Hey, It's Amanda from WMM. Just a heads up - it's not just one producer. We're just finalizing our other two at the moment. We'll be announcing their names in the next couple weeks, as well as some cool additions to the prizes for the winners. Basically, we don't want to over-promise before everything is 100% locked in. So, if this seems under-baked at the moment... well, that's cause we haven't told you everything yet. Just know, there's more where this came from... the finals aren't til June. It's not just one producer, there's going to be three, and they will all have the ability to greenlight your film. There's also going to be a couple other surprise panelists that we can't quite talk about just yet. Stay tuned.

March 5, 2013 at 6:47PM, Edited September 4, 8:21AM


Actually, Guy, it's not a scam. I've attended We Make Movies events off and on for over a year, and they really are on the up and up. They've helped produce several short films (in a system much like this although without the entry fee), run at least one film festival every year, and have been instrumental in getting a lot of talented people together to make movies.

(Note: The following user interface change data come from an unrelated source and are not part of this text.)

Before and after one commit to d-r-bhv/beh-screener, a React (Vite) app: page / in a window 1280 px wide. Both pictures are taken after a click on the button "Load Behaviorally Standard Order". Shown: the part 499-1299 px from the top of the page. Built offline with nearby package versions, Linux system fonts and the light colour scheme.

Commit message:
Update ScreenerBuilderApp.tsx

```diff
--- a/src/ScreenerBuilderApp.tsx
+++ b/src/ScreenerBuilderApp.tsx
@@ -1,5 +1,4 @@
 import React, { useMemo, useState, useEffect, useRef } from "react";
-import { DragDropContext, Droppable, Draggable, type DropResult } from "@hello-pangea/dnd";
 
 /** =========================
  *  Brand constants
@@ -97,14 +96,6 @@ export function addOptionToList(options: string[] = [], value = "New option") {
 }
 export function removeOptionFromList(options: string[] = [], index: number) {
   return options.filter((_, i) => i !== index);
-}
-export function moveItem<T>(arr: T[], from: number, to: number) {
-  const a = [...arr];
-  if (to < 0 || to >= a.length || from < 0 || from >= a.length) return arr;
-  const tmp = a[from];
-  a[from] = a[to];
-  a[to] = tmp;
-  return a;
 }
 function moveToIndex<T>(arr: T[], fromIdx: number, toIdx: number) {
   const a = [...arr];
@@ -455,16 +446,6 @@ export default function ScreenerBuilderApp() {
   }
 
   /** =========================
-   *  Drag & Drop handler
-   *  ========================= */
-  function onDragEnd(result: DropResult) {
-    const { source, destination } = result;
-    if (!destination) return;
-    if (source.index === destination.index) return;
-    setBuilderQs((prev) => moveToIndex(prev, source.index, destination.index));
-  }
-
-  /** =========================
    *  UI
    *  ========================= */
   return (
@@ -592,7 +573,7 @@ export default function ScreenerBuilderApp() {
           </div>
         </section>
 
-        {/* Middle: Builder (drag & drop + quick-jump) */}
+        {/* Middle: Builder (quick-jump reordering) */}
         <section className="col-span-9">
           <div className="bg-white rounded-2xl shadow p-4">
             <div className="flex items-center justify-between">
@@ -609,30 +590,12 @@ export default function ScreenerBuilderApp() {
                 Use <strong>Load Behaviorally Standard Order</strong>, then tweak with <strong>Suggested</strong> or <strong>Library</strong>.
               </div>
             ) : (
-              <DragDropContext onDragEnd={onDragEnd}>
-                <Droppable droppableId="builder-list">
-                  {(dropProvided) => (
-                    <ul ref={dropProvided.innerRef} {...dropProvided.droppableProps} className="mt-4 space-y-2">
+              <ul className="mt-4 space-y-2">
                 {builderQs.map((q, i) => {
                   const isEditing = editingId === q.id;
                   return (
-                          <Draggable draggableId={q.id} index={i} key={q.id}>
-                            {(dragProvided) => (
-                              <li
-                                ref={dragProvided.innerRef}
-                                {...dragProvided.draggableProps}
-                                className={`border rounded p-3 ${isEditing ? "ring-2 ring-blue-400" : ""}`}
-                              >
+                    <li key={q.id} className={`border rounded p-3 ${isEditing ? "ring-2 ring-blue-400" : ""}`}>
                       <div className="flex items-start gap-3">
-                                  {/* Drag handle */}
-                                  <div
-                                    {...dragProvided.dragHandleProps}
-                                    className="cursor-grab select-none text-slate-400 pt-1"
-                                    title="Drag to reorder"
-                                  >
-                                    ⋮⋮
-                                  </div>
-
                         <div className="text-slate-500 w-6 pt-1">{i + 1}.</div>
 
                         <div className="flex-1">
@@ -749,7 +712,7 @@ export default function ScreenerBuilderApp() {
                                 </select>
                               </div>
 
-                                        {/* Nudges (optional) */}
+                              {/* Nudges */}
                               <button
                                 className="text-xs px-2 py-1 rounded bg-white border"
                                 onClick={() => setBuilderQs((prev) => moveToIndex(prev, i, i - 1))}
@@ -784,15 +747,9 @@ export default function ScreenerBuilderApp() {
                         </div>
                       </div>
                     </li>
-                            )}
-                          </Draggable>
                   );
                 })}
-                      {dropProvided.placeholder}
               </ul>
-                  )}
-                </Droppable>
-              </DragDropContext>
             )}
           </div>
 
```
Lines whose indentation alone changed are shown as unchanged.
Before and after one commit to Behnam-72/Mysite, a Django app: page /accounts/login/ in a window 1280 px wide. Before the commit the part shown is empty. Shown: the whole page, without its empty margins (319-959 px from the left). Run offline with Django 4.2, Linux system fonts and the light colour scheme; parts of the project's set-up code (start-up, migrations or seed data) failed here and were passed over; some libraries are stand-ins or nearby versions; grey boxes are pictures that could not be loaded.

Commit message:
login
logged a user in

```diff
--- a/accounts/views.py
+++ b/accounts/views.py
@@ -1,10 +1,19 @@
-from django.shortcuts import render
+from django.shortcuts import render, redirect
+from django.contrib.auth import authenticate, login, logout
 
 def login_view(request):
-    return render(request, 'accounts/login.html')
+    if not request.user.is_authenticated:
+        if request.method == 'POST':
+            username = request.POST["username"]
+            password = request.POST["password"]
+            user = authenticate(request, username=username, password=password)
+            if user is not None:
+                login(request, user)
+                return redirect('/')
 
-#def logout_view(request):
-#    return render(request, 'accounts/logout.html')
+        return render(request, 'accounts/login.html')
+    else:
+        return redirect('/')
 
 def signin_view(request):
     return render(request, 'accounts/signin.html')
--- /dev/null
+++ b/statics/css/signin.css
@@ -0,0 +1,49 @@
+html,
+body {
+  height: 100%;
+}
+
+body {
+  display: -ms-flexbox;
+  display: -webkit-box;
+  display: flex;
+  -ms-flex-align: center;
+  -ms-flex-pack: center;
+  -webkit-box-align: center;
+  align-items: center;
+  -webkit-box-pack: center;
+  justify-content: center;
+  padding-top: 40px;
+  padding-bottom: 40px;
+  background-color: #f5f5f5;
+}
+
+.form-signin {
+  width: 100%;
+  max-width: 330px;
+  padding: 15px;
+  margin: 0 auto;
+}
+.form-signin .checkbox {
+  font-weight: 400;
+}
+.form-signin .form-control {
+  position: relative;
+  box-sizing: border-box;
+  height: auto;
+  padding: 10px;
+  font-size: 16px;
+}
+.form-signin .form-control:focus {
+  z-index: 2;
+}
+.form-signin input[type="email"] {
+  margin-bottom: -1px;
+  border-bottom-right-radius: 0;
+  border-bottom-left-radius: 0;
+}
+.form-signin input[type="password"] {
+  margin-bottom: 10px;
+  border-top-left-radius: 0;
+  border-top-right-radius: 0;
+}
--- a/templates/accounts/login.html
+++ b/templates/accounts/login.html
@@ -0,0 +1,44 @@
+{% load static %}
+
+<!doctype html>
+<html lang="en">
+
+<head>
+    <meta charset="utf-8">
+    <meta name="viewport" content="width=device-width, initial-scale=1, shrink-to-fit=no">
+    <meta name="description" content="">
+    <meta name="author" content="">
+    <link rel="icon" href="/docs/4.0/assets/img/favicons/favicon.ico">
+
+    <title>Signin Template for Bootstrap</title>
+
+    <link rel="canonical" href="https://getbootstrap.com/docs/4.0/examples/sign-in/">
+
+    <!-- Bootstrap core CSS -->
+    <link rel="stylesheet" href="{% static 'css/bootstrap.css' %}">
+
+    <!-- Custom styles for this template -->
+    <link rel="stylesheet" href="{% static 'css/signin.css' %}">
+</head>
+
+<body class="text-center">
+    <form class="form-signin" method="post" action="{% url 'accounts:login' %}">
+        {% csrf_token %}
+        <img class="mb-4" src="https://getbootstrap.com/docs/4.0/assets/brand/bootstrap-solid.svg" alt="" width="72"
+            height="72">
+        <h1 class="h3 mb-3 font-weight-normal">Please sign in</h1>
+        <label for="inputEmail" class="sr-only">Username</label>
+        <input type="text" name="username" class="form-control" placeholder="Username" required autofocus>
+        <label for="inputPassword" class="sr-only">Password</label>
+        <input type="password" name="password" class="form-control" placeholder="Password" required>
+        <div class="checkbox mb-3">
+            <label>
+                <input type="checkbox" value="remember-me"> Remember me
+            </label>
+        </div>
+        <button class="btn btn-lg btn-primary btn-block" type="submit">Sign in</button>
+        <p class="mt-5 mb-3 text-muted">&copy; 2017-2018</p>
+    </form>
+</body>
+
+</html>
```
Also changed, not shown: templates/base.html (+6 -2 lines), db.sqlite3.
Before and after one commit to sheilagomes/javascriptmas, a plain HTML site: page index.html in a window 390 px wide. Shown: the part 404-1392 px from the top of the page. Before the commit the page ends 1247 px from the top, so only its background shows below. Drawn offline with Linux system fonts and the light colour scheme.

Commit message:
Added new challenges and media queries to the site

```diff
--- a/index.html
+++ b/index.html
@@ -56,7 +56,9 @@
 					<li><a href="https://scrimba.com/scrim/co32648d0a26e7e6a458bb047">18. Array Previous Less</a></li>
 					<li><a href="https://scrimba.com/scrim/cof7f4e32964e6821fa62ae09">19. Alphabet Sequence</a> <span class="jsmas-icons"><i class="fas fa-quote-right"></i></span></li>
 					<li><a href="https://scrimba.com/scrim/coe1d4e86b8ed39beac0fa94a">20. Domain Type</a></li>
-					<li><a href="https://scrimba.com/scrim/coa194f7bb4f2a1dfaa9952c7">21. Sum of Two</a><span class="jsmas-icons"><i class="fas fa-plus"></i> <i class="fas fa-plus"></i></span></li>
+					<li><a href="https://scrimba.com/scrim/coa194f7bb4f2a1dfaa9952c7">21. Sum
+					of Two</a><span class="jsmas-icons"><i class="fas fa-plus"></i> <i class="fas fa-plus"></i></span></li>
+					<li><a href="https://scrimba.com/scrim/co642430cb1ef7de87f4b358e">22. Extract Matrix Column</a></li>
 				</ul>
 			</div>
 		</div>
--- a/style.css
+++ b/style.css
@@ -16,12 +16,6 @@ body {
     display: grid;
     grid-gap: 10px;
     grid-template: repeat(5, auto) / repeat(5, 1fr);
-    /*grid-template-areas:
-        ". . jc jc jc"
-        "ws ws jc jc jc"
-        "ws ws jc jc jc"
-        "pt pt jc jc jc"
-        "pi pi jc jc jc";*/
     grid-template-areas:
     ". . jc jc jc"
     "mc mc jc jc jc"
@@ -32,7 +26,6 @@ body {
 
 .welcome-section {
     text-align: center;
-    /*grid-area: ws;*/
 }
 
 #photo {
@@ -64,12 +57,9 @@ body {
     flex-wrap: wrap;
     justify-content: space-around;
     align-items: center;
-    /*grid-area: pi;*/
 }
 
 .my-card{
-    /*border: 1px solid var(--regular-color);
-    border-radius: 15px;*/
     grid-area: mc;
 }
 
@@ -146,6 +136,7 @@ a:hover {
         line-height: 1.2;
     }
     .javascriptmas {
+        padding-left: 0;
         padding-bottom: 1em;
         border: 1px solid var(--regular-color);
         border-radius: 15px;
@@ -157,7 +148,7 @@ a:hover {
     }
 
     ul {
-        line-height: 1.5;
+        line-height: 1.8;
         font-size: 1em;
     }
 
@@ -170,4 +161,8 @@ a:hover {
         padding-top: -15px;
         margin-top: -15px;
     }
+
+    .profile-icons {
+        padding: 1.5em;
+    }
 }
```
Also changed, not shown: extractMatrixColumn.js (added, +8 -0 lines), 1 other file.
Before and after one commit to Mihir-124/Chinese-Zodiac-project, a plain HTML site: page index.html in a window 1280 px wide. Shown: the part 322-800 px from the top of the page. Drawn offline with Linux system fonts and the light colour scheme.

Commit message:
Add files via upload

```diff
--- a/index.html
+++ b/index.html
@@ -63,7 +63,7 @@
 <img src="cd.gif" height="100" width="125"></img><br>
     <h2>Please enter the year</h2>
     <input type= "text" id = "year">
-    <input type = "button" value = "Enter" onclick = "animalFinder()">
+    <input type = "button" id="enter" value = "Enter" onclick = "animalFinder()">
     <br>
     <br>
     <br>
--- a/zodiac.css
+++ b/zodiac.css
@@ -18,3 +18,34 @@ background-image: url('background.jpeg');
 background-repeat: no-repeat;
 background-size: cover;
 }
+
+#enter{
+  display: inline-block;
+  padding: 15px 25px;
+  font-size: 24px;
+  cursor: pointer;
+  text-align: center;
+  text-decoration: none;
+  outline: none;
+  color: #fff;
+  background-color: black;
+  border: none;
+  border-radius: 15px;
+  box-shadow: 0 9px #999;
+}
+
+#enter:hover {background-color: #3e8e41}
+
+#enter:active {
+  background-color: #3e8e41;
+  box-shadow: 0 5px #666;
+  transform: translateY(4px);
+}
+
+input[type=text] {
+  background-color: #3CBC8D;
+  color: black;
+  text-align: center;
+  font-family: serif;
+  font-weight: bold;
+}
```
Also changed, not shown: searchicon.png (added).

March 5, 2013 at 11:50AM, Edited September 4, 8:21AM


thanks for posting, but what is script coverage?

March 5, 2013 at 3:47PM, Edited September 4, 8:21AM


Hey Francis,

Film producers employ script readers to read the scripts they receive because producers don't have the time or desire to read all of the scripts they receive. Script readers then complete script coverage reports that summarize the story in a script, highlight its strengths and weaknesses, and give the script a Pass, Consider, or Recommend. The producer then reads the script coverage to determine which scripts to read and which not to read.

Some services provide script coverage to screenwriters to give them feedback on their scripts that is ostensibly similar to what a producer's script reader would write if he/she received the script to read and analyze. It is debatable how valuable these services are to aspiring screenwriters and whether they are simply out to make money.

March 5, 2013 at 6:27PM, Edited September 4, 8:21AM

Christopher Boone